[Stored items]
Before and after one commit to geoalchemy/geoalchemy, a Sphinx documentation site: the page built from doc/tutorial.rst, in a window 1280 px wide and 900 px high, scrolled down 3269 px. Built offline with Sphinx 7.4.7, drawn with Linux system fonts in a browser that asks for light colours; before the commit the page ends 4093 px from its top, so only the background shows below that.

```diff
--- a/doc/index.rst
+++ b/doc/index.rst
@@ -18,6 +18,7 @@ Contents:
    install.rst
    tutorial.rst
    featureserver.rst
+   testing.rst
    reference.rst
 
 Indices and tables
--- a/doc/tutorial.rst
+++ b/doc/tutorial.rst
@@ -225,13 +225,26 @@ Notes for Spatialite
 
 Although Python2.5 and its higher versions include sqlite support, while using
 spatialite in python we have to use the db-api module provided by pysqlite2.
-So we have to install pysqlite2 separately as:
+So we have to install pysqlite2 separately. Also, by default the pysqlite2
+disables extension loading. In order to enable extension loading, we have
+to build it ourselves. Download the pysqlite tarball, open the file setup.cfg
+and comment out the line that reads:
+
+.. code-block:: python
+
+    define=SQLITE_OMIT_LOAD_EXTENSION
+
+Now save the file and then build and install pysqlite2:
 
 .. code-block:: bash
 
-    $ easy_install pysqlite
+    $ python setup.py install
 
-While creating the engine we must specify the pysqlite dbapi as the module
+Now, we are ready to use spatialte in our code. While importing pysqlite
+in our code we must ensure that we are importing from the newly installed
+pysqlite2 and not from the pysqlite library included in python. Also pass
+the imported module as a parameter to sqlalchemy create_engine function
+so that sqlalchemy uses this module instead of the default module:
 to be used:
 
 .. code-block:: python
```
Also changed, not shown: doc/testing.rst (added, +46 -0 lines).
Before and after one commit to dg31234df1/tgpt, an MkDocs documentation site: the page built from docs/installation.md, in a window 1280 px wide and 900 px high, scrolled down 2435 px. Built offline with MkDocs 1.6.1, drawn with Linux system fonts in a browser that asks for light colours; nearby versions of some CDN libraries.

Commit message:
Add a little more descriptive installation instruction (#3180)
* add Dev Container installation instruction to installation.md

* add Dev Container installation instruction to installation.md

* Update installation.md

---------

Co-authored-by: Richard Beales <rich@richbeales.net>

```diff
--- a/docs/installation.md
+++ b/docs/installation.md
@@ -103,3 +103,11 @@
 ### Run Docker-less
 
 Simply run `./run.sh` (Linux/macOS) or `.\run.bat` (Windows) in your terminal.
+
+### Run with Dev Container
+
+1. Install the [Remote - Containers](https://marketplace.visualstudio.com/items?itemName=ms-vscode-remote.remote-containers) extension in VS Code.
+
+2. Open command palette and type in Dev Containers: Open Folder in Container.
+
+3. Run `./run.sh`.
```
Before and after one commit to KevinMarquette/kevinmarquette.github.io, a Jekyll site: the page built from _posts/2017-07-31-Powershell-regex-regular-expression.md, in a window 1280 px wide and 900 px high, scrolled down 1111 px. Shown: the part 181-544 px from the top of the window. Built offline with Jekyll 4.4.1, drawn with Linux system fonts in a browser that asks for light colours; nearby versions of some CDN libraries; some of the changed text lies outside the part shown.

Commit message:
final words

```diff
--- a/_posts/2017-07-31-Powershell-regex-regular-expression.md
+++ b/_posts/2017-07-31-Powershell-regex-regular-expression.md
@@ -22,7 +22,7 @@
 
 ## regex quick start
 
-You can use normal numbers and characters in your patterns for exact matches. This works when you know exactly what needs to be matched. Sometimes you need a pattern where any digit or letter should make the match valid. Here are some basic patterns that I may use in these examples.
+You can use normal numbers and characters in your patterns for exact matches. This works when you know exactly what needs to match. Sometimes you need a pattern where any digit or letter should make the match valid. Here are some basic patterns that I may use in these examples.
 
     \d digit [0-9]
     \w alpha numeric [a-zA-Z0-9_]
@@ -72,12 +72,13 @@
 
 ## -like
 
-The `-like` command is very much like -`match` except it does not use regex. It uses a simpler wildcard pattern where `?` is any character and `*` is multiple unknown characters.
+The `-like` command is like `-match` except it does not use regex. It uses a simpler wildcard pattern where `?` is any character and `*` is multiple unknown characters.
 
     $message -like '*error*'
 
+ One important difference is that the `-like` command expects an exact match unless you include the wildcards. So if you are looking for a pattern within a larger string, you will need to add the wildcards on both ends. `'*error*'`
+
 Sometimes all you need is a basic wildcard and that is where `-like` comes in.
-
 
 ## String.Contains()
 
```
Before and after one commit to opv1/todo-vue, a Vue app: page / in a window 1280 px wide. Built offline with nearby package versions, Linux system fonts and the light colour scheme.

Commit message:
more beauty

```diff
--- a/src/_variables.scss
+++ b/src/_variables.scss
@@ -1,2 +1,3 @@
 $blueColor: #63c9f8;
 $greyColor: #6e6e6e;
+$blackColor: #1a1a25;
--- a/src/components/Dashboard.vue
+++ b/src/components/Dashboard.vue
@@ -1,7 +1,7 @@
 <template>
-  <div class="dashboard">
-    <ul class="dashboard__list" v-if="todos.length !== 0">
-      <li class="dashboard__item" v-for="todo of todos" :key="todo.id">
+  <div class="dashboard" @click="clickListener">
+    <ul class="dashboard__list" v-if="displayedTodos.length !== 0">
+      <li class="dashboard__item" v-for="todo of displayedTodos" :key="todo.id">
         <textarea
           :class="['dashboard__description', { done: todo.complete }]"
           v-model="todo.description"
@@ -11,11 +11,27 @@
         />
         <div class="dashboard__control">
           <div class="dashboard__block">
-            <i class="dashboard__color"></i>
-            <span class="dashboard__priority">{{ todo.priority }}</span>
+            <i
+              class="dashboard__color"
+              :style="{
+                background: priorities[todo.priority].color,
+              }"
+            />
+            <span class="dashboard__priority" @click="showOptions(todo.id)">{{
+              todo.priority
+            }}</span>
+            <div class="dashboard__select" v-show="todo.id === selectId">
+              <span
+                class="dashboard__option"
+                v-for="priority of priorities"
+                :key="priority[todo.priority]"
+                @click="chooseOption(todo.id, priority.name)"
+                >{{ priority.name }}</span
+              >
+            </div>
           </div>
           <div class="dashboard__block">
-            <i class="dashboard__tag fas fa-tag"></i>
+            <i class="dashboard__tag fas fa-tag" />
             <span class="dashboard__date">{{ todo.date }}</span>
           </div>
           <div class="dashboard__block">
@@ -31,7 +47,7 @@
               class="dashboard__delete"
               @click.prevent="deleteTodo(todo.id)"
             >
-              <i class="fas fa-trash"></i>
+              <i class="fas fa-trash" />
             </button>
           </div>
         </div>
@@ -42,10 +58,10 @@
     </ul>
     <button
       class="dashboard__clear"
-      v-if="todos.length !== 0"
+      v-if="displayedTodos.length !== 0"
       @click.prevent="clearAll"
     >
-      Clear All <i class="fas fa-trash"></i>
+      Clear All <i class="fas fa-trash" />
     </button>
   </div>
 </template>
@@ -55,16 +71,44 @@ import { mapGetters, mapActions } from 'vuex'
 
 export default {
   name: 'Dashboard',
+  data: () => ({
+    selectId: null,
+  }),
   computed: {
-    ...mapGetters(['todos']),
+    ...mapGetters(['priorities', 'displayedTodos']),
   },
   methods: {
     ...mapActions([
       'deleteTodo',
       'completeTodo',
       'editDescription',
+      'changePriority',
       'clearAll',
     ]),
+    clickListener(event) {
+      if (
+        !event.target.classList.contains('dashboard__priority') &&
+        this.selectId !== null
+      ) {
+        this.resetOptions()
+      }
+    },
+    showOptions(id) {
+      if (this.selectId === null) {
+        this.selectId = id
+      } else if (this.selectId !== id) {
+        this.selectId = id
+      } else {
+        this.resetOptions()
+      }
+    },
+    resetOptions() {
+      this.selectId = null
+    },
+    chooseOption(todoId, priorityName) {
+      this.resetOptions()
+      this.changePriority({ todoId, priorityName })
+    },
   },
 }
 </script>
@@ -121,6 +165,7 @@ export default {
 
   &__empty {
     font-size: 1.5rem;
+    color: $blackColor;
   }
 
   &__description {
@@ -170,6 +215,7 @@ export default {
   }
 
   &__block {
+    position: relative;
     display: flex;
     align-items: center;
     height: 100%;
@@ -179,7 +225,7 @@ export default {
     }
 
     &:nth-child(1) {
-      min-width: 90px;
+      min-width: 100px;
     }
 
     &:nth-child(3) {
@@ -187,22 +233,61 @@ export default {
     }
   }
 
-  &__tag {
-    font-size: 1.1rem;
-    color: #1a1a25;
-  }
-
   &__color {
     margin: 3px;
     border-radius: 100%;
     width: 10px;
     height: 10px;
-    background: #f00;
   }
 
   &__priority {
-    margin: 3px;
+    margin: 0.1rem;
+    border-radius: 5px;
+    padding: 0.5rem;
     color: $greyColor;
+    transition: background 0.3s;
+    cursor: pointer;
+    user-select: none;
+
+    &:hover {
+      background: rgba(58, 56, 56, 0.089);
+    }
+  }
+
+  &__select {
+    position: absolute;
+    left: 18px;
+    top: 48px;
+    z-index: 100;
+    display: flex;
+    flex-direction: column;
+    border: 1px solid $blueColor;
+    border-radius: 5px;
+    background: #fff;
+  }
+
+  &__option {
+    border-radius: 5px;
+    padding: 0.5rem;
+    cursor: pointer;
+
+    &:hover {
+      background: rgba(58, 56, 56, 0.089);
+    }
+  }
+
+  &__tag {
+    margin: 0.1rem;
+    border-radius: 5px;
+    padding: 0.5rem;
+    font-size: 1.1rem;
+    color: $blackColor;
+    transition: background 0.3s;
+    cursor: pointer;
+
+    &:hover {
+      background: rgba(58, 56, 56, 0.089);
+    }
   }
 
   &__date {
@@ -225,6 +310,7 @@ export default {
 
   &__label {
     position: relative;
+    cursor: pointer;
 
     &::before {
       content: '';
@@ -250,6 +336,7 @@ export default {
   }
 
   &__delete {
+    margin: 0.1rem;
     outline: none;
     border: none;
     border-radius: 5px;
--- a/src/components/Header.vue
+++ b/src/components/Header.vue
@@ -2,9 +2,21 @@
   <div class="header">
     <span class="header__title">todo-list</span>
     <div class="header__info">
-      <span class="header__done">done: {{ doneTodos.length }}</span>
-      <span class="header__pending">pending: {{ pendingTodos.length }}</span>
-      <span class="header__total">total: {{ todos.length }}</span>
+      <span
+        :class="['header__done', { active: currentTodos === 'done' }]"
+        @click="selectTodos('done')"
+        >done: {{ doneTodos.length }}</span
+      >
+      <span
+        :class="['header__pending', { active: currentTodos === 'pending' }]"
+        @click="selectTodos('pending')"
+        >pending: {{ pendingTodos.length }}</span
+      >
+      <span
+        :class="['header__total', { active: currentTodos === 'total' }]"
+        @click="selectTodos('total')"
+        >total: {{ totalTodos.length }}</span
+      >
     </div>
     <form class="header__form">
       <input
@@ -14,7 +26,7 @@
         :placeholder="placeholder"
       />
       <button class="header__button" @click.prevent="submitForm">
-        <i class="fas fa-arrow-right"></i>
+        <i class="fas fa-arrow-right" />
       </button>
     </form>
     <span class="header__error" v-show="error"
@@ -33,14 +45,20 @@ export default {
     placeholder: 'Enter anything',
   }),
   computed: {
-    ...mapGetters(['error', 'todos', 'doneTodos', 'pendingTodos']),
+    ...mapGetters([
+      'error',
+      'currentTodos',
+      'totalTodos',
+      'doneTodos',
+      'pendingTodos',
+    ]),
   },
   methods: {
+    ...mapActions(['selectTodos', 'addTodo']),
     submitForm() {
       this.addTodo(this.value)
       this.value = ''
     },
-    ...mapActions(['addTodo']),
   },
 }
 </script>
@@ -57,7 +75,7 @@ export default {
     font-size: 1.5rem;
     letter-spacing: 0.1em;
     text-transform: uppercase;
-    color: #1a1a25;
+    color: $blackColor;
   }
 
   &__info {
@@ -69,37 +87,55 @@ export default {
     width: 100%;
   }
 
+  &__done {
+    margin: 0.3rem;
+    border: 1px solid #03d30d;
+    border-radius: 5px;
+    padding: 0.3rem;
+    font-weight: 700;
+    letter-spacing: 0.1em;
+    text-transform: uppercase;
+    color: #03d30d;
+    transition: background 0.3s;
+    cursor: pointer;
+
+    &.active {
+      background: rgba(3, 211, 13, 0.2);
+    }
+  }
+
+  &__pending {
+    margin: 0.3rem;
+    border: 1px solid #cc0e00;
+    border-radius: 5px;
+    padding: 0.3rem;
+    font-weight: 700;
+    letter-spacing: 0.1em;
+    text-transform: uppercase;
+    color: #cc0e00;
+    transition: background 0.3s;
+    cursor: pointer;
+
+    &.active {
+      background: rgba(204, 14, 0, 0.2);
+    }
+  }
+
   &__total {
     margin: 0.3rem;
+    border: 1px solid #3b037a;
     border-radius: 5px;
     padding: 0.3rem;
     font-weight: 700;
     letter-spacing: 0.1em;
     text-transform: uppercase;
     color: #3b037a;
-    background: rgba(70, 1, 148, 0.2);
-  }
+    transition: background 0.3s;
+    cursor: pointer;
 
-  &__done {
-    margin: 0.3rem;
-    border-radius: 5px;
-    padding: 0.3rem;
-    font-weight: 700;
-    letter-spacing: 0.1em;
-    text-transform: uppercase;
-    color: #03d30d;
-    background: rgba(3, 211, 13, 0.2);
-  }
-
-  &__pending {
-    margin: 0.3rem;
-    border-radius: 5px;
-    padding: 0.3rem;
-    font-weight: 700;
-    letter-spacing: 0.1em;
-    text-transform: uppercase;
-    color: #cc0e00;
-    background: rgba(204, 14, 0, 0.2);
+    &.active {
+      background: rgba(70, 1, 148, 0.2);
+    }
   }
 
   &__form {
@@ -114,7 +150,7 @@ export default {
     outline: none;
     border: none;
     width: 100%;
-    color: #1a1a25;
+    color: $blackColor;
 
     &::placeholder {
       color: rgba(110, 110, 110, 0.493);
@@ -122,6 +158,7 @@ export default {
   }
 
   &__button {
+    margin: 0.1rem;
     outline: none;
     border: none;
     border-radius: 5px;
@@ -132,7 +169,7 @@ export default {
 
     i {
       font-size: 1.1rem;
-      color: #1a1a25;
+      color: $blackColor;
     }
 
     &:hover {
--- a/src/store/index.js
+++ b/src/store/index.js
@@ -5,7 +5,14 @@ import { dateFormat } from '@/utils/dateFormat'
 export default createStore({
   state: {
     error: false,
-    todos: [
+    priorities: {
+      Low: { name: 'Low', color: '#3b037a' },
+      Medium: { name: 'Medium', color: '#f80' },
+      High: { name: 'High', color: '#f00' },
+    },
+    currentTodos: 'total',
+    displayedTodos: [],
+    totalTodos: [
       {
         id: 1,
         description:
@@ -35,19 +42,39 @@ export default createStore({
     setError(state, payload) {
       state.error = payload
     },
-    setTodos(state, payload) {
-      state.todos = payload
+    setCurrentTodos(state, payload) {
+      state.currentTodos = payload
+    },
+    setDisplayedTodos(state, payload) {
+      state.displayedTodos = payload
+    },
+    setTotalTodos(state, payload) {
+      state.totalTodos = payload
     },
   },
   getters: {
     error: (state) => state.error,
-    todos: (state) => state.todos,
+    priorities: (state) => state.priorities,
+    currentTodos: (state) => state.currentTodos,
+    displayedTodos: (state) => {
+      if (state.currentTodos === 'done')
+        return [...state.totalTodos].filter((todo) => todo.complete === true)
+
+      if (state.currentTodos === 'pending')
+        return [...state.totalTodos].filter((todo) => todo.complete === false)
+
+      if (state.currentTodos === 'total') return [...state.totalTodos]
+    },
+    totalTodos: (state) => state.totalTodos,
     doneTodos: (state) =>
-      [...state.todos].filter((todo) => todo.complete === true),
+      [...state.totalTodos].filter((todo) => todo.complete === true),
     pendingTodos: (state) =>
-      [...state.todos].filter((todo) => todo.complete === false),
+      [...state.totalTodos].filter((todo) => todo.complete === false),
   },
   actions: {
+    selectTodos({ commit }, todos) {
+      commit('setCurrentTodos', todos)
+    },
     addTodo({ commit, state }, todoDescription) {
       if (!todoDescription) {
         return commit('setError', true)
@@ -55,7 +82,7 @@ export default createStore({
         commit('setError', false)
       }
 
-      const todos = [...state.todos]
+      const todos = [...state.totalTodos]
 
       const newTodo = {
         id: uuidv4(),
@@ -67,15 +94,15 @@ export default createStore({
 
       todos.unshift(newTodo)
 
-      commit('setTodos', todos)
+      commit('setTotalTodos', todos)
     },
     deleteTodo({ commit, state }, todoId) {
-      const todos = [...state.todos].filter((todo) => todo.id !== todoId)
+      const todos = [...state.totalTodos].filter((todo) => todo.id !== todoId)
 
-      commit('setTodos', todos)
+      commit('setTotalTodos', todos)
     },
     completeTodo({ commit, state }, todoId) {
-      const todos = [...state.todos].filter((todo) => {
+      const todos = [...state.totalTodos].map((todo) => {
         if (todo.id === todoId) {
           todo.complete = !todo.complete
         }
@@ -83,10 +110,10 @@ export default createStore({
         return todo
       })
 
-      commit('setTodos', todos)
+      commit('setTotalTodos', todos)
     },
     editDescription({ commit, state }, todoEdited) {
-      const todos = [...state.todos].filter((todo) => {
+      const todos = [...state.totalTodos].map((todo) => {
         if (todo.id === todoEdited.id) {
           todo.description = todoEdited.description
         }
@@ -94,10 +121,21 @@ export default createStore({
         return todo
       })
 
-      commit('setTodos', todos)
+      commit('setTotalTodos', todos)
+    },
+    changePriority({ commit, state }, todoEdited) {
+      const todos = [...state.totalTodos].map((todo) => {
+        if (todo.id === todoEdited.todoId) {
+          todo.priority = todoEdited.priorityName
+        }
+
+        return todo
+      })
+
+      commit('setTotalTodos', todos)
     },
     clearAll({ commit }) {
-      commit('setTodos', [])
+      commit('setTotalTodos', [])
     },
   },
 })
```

Assigned task: Copy out all lines above that include the string "rgba".

Reply:
+      background: rgba(58, 56, 56, 0.089);
+      background: rgba(58, 56, 56, 0.089);
+      background: rgba(58, 56, 56, 0.089);
+      background: rgba(3, 211, 13, 0.2);
+      background: rgba(204, 14, 0, 0.2);
-    background: rgba(70, 1, 148, 0.2);
-    background: rgba(3, 211, 13, 0.2);
-    background: rgba(204, 14, 0, 0.2);
+      background: rgba(70, 1, 148, 0.2);
       color: rgba(110, 110, 110, 0.493);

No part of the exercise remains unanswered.